Review: The Revenant is not a movie that even entertains the notion of wearing kiddie gloves. It is visceral, brutal, and as unforgiving as the frontier in which it takes place. It’s also punishingly long, clocking in at two and a half hours of Leonardo DiCaprio limping around the frozen wilderness with gruesome injuries. But that’s the only solid complaint this movie will get out of me because I thought it was spectacular and I don’t think I could have cut a thing from it. Special mention goes to the performances (though Tom Hardy’s strange Western-Canadian-Minnesotan-Whatever accent can be distracting at times) and the camerawork, which captures both the beauty and the harshness of this environment.

This, of course, will go down in history as the movie that finally got Leo his Oscar. Many people who haven’t seen it will wonder if he really deserved it. I will say… yes. Yes, he absolutely did. DiCaprio has gained a reputation of screaming through some of his lines to give his performances weight. Here, it’s the opposite: without having the ability to speak for most of the movie he has to convey very complex emotions and he does it really well. The imagery associated with his character is also really powerful, particularly where he pulls himself, broken and mangled, out of the shallow grave he was buried in, like the vengeful spirit that is the movie’s namesake.

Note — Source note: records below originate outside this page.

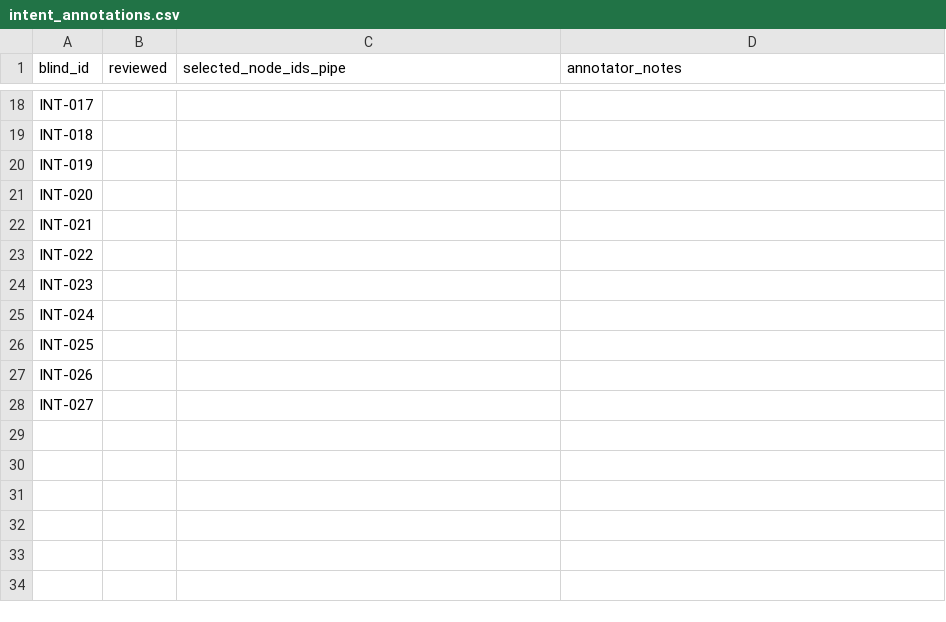
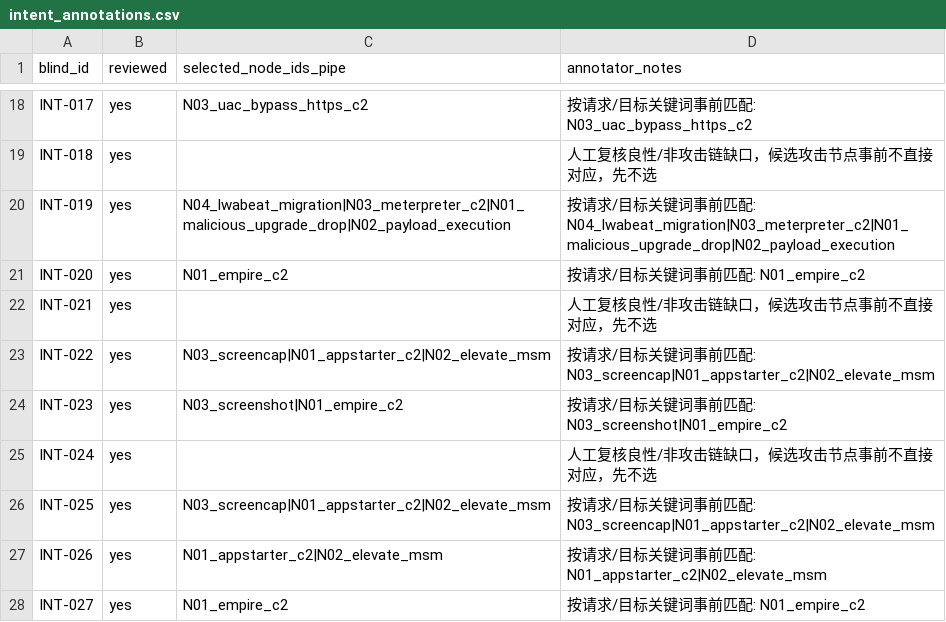
Before and after one commit to Katr1na9/project05-zotero-research, a CSV file: 09-experiments/annotation/c07_c11_v0.2/annotator_B/intent_annotations.csv, drawn as a sheet; only a part is shown, gaps mark what is left out; the diff covers the shown part only; the diff names each change by its address in the sheet, - before the commit and + after, or states it on an @@ line.

```diff
--- a/09-experiments/annotation/c07_c11_v0.2/annotator_B/intent_annotations.csv
+++ b/09-experiments/annotation/c07_c11_v0.2/annotator_B/intent_annotations.csv
-B18:B28 (reviewed): (empty)
+B18:B28 (reviewed): yes
-C18 (selected_node_ids_pipe): (empty)
+C18 (selected_node_ids_pipe): N03_uac_bypass_https_c2
-D18 (annotator_notes): (empty)
+D18 (annotator_notes): 按请求/目标关键词事前匹配: N03_uac_bypass_https_c2
-D19 (annotator_notes): (empty)
+D19 (annotator_notes): 人工复核良性/非攻击链缺口，候选攻击节点事前不直接对应，先不选
-C20 (selected_node_ids_pipe): (empty)
+C20 (selected_node_ids_pipe): N04_lwabeat_migration|N03_meterpreter_c2|N01_malicious_upgrade_drop|N02_payload_execution
-D20 (annotator_notes): (empty)
+D20 (annotator_notes): 按请求/目标关键词事前匹配: N04_lwabeat_migration|N03_meterpreter_c2|N01_malicious_upgrade_drop|N02_payload_execution
-C21 (selected_node_ids_pipe): (empty)
+C21 (selected_node_ids_pipe): N01_empire_c2
-D21 (annotator_notes): (empty)
+D21 (annotator_notes): 按请求/目标关键词事前匹配: N01_empire_c2
-D22 (annotator_notes): (empty)
+D22 (annotator_notes): 人工复核良性/非攻击链缺口，候选攻击节点事前不直接对应，先不选
-C23 (selected_node_ids_pipe): (empty)
+C23 (selected_node_ids_pipe): N03_screencap|N01_appstarter_c2|N02_elevate_msm
-D23 (annotator_notes): (empty)
+D23 (annotator_notes): 按请求/目标关键词事前匹配: N03_screencap|N01_appstarter_c2|N02_elevate_msm
-C24 (selected_node_ids_pipe): (empty)
+C24 (selected_node_ids_pipe): N03_screenshot|N01_empire_c2
-D24 (annotator_notes): (empty)
+D24 (annotator_notes): 按请求/目标关键词事前匹配: N03_screenshot|N01_empire_c2
-D25 (annotator_notes): (empty)
+D25 (annotator_notes): 人工复核良性/非攻击链缺口，候选攻击节点事前不直接对应，先不选
-C26 (selected_node_ids_pipe): (empty)
+C26 (selected_node_ids_pipe): N03_screencap|N01_appstarter_c2|N02_elevate_msm
-D26 (annotator_notes): (empty)
+D26 (annotator_notes): 按请求/目标关键词事前匹配: N03_screencap|N01_appstarter_c2|N02_elevate_msm
-C27 (selected_node_ids_pipe): (empty)
+C27 (selected_node_ids_pipe): N01_appstarter_c2|N02_elevate_msm
-D27 (annotator_notes): (empty)
+D27 (annotator_notes): 按请求/目标关键词事前匹配: N01_appstarter_c2|N02_elevate_msm
-C28 (selected_node_ids_pipe): (empty)
+C28 (selected_node_ids_pipe): N01_empire_c2
-D28 (annotator_notes): (empty)
+D28 (annotator_notes): 按请求/目标关键词事前匹配: N01_empire_c2
```
Also changed, not shown: 47 edited cells elsewhere in this file, 09-experiments/annotation/c07_c11_v0.2/annotator_A/claim_annotations.csv, 09-experiments/annotation/c07_c11_v0.2/annotator_A/intent_annotations.csv, 27 other files.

Throughout my viewing, I noticed that there were a lot of unbroken takes, or long shots, particularly during action scenes like the infamous bear tussle. I haven’t seen Birdman, the director’s other Oscar-winning work, but from what I’ve heard, this seems to be part of his style. I feel that he’s the kind of guy who wants to establish himself as an ar-teest, which could explain the enormous running time. He’s a damn good ar-teest, though, so I’m not complaining. Check The Revenant out when you get the chance and see why it grabbed those Oscars.

Fun Tidbit: A good chunk of the movie was shot in Canada during the winter, but fell behind schedule and the snow melted. Rather than wait a full year for the snow to fall again, the entire production was moved to southern Argentina where there was still snow. Now that’s dedication.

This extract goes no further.